In sextants with circular bubble cells, one usually aims either to centre the body in the bubble or to align it with its equator, but this cannot be done with a linear cell, so a more-or-less central datum line is used and the sextant adjusted so that when the bubble is centred, the datum line lies on the horizontal. As is usual for a Galilean telescope, each half of the objective lens “sees” its own half of the field of view (compare this with the inverting or astronomical telescope, where obscuring half the objective simply cuts out half the total light). Thus, the auxiliary, semicircular lens in the telescope attachment sees the left half-field and is used to bring the bubble into focus by sliding back or forth.
The heavenly body is seen on the other half-field and, as is usual, there is a narrow band of overlap where both the sky and the horizon or bubble may be seen together. I have not made any significant trials as yet, but it is relatively easy on dry land to align a star, the moon or the sun with the datum line while trying to keep the bubble centred. However, the instrument gives no indication of lateral tilt and in an aircraft the results must have been very uncertain.
The scale lighting is particularly good. A shaded lamp shines via a standard diffusing screen on to the scales, which are viewed through a simple magnifier. Unlike many such systems it gives a very even illumination so that the main and vernier scales are seen with equal contrast, making reading relatively easy and rapid.

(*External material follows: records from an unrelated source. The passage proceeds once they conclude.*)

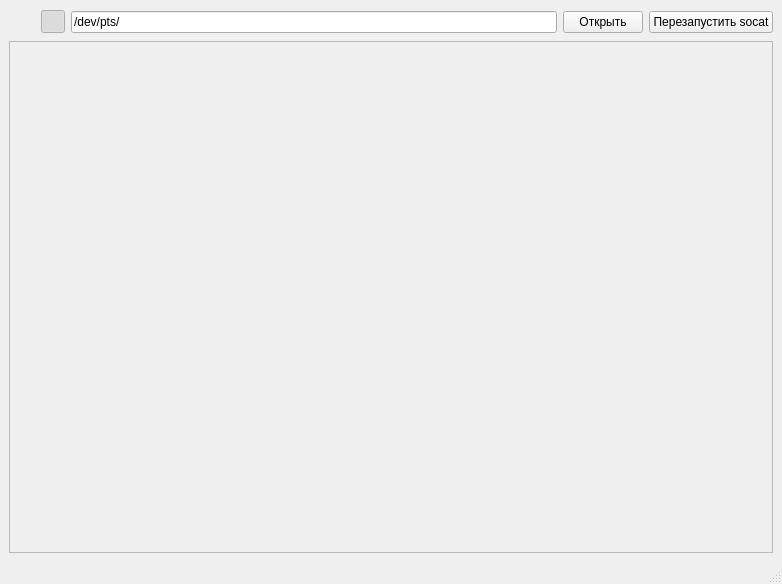
The window that emulator/mainwindow.ui (ByMsx/DaiClient) describes before a commit, drawn with Qt 5.
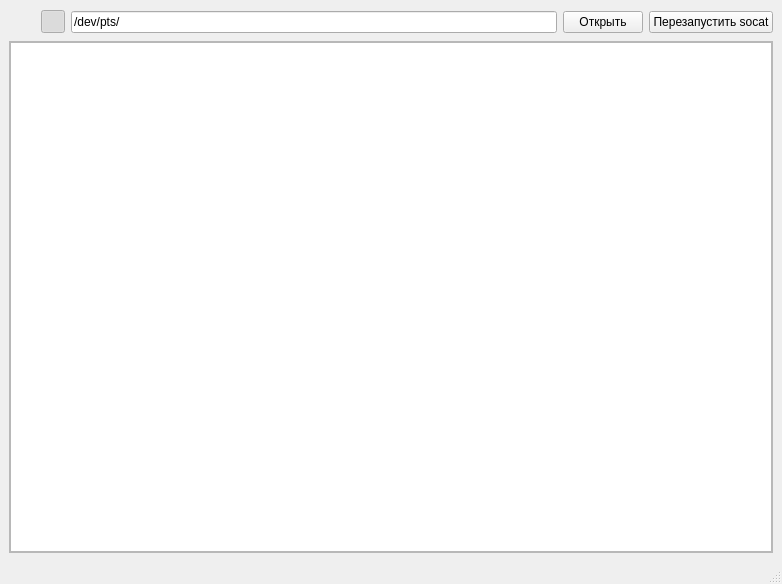
The same window after the commit. Icons and pictures are not drawn. Custom widgets are drawn as their Qt base class.

```diff
--- a/emulator/mainwindow.ui
+++ b/emulator/mainwindow.ui
@@ -97,19 +97,26 @@
          <height>484</height>
         </rect>
        </property>
-       <layout class="QGridLayout" name="gridLayout">
+       <layout class="QVBoxLayout" name="verticalLayout_2">
         <property name="leftMargin">
-         <number>3</number>
+         <number>0</number>
         </property>
         <property name="topMargin">
-         <number>3</number>
+         <number>0</number>
         </property>
         <property name="rightMargin">
-         <number>3</number>
+         <number>0</number>
         </property>
         <property name="bottomMargin">
-         <number>3</number>
+         <number>0</number>
         </property>
+        <item>
+         <widget class="QTreeView" name="tree_view">
+          <property name="contextMenuPolicy">
+           <enum>Qt::CustomContextMenu</enum>
+          </property>
+         </widget>
+        </item>
        </layout>
       </widget>
      </widget>
```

The handle seems to be a modified early Brandis battery handle. Power is now from an external source. Scale lighting is via the original press switch, while the bubble unit is switched by a rather crude rotary switch on the front of the handle, seen in the general arrangement photo above. The following photo shows the wiring layout, pretty well as found except for the decayed silk covered wire.
I have coated the parts that I have made – telescope and attachment, and vial carrier – with modern paint. The original paintwork on the rest of the instrument is careworn and I cannot help but feel that it would look better for a fresh coat of paint. I would repaint a more modern instrument in the same condition and wonder how readers might feel about that. Is it sufficiently “historic” to preserve it as found? Would repainting it devalue it in some way.”? After all, noone is likely to mistake it for a modern fake, repainted or not.
The index shades, by the way, I borrowed from another Brandis sextant, so that if anyone has a spare set of Brandis or US Navy Mark II index shades that I can beg or buy, I should be glad to hear from them.